## WORK TO COMPLETE
Collect every line in the records below that contains the word "CRIAR".

Itemized modification records:
▬▬▬
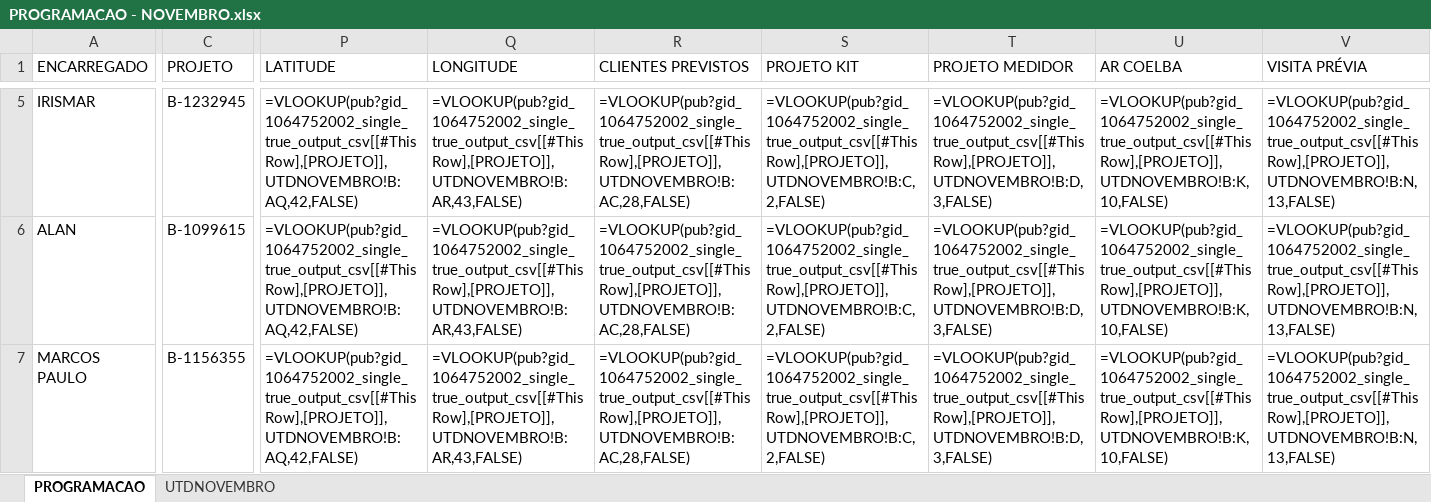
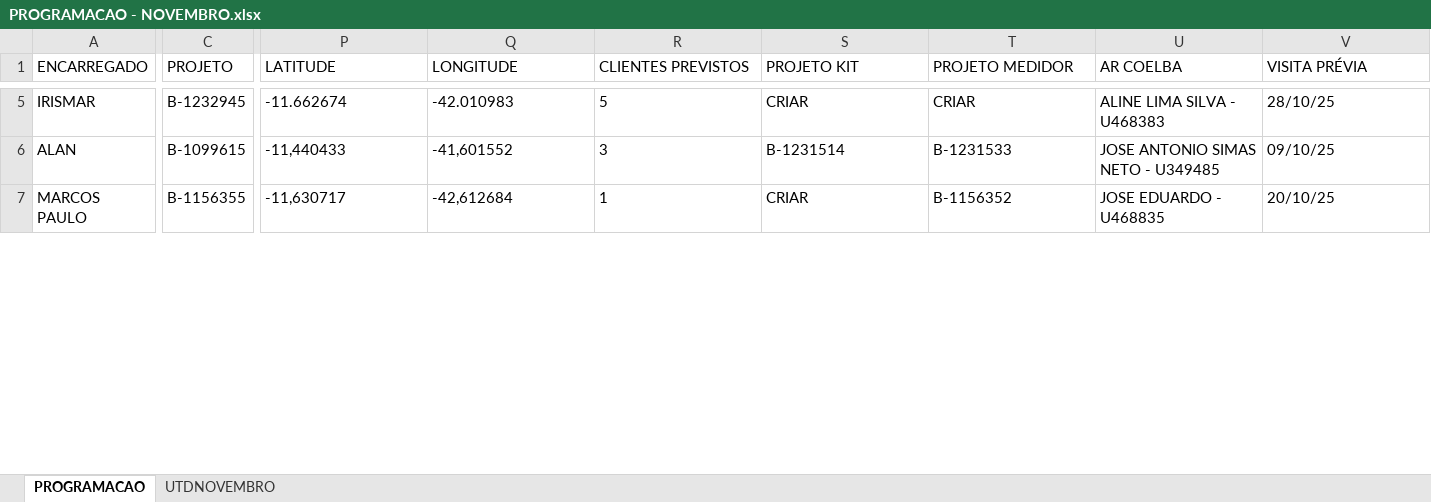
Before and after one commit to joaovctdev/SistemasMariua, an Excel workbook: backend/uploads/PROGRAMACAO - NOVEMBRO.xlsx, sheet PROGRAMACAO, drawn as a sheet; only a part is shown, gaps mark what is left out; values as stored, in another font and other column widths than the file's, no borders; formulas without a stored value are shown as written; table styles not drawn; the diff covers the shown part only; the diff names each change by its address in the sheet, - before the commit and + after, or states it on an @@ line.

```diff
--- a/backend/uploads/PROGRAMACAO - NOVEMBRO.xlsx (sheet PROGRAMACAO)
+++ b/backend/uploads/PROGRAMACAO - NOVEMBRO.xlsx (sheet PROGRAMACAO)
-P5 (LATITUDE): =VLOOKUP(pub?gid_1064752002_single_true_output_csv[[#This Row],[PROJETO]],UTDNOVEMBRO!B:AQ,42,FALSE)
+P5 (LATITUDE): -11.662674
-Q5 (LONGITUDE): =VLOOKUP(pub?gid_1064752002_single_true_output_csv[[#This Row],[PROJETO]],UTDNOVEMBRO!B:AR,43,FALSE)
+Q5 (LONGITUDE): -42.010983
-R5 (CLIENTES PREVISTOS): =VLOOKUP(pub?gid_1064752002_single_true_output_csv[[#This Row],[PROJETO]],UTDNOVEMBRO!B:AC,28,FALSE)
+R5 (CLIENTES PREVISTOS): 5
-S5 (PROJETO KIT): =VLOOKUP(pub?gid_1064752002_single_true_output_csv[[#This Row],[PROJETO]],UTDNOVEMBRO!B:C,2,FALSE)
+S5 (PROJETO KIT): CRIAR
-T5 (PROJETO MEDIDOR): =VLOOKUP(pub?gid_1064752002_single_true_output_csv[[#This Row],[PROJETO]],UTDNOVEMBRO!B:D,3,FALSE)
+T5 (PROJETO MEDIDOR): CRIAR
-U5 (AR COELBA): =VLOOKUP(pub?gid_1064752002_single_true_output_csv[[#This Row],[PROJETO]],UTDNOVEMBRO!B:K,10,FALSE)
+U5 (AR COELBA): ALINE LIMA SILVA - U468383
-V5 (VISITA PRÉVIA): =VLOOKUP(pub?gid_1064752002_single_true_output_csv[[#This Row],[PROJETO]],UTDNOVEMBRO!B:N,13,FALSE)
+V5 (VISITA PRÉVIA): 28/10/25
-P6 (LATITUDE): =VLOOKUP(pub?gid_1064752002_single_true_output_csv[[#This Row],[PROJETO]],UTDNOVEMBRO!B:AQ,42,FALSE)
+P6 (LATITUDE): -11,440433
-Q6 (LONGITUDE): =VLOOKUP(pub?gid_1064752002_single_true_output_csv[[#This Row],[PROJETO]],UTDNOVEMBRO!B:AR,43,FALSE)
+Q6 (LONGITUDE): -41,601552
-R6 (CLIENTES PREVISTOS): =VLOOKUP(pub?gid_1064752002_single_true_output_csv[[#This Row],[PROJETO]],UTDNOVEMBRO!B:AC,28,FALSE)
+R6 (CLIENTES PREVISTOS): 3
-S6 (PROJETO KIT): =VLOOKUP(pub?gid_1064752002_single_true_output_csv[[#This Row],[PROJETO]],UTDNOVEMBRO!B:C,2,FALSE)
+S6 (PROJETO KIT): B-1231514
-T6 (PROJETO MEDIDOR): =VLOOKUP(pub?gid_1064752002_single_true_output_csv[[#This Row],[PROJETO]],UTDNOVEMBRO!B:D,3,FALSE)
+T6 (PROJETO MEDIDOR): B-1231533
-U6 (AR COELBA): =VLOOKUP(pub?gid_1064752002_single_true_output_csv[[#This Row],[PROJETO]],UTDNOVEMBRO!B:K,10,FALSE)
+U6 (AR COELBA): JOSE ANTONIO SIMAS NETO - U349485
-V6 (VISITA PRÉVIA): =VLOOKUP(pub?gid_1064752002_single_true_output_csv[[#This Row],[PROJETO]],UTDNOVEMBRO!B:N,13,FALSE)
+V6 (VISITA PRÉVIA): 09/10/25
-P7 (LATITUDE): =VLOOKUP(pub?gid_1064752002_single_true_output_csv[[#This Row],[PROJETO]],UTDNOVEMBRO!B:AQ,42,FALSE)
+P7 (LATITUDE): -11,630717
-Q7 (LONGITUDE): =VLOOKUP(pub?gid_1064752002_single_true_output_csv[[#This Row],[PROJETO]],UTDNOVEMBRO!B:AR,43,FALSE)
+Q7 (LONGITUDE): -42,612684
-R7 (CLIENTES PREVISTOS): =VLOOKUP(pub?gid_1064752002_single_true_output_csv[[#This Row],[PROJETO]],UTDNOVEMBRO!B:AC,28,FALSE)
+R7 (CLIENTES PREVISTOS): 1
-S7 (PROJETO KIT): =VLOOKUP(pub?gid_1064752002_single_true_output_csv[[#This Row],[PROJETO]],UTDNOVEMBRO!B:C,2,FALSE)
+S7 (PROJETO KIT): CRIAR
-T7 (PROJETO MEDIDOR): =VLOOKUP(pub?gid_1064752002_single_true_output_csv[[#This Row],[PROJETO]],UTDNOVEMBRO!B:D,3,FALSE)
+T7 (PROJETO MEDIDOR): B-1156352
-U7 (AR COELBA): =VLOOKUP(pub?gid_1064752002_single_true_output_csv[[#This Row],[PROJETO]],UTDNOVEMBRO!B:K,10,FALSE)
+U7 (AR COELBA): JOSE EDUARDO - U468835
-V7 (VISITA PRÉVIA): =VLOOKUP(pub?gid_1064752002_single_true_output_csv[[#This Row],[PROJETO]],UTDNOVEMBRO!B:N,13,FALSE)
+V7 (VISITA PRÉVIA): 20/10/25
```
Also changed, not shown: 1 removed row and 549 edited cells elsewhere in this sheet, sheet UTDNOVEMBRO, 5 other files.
▬▬▬
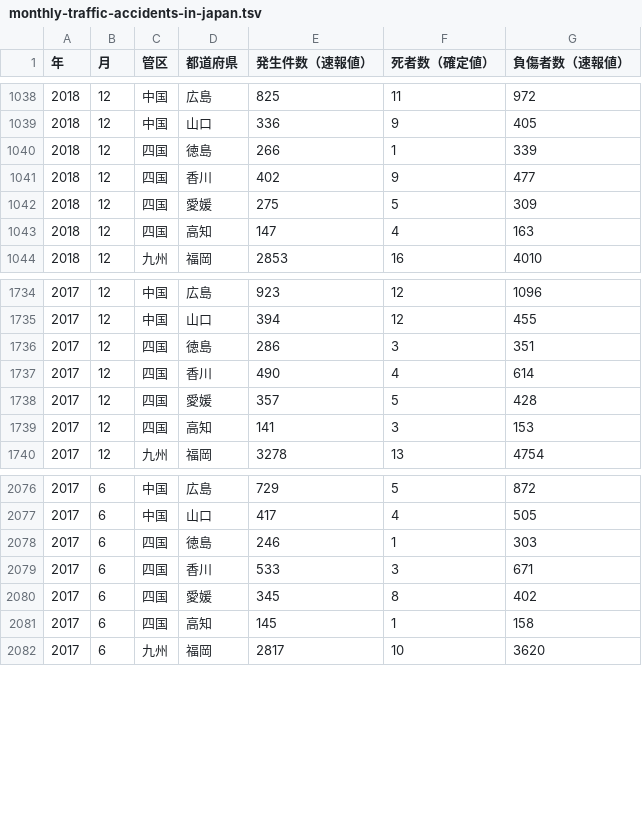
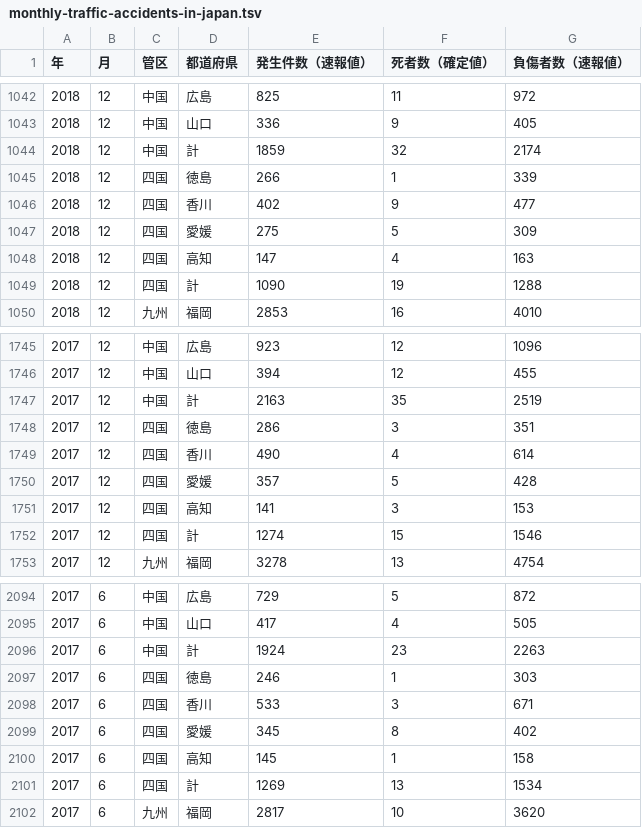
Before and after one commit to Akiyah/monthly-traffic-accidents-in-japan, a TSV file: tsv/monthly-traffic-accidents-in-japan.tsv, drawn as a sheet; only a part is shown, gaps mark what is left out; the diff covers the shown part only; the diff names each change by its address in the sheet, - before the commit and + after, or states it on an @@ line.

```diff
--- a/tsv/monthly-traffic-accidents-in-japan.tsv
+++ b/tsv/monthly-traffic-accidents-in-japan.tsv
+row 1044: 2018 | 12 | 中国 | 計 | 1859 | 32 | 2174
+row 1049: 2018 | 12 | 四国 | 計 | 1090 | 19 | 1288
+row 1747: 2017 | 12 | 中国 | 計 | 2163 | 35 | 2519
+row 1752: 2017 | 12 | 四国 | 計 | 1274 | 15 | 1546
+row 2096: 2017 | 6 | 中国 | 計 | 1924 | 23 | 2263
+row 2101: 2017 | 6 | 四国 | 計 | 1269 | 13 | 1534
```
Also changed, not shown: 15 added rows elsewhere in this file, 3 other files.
▬▬▬
## PROBLEM SOLUTION
+S5 (PROJETO KIT): CRIAR
+T5 (PROJETO MEDIDOR): CRIAR
+S7 (PROJETO KIT): CRIAR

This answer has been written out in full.